Put differently, in the same way Obama’s ACA prevents the expansion of Medicare, Obama’s conversion to methane prevents conversion to non-carbon energy sources. Did I say “Obama”? I meant it.

Romm:

[N]atural gas doesn’t just displace coal — it also displaces carbon-free sources of power such as renewable energy, nuclear power, and energy efficiency. …

Investing billions of dollars in new shale gas infrastructure for domestic use is, as we’ve seen, a bridge to nowhere — especially until we put in place both a CO2 price [carbon tax] and regulations to minimize methane leakage. The extra emissions from LNG completely eliminate whatever benefit there might be of building billion-dollar export terminals and other LNG infrastructure, which in any case will last many decades, long after we need a nearly carbon-free electric grid.

All to make money for the wealthiest corporations on the planet. Why would he, and they, do that?
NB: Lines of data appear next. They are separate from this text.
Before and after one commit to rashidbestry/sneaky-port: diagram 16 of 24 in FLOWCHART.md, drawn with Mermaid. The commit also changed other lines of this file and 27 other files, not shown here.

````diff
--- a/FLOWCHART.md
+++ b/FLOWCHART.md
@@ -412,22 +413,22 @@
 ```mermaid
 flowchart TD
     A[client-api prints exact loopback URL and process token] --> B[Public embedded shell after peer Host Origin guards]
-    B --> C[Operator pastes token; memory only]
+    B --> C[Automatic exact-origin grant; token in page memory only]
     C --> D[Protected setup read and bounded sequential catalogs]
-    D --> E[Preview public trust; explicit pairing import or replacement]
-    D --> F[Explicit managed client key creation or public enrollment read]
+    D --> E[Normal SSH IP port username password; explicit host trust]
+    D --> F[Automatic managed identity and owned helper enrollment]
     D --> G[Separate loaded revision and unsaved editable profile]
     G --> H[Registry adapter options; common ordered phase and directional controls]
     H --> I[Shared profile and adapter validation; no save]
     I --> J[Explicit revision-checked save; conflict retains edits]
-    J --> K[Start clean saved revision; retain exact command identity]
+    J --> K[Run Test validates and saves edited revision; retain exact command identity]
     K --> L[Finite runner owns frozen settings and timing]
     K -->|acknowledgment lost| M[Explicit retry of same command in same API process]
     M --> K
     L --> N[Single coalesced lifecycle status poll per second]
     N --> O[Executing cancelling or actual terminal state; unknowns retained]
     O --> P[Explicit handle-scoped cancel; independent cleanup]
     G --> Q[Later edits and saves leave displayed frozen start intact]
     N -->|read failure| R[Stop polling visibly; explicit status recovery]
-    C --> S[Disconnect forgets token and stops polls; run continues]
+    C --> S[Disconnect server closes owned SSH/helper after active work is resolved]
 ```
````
Will someone investigate the methane industry’s ties to the U.S. government?

I swear the U.S. government is in bed with Big Methane.

Anyone want to take this on as an investigation project? Industry ties to other government agencies are just so blatant, and there’s literally billions/year in revenue at stake here. No one in government is handing across all that dough for free. No one in government is that naïve, or generous.

Anyone?

GP

Twitter: @Gaius_Publius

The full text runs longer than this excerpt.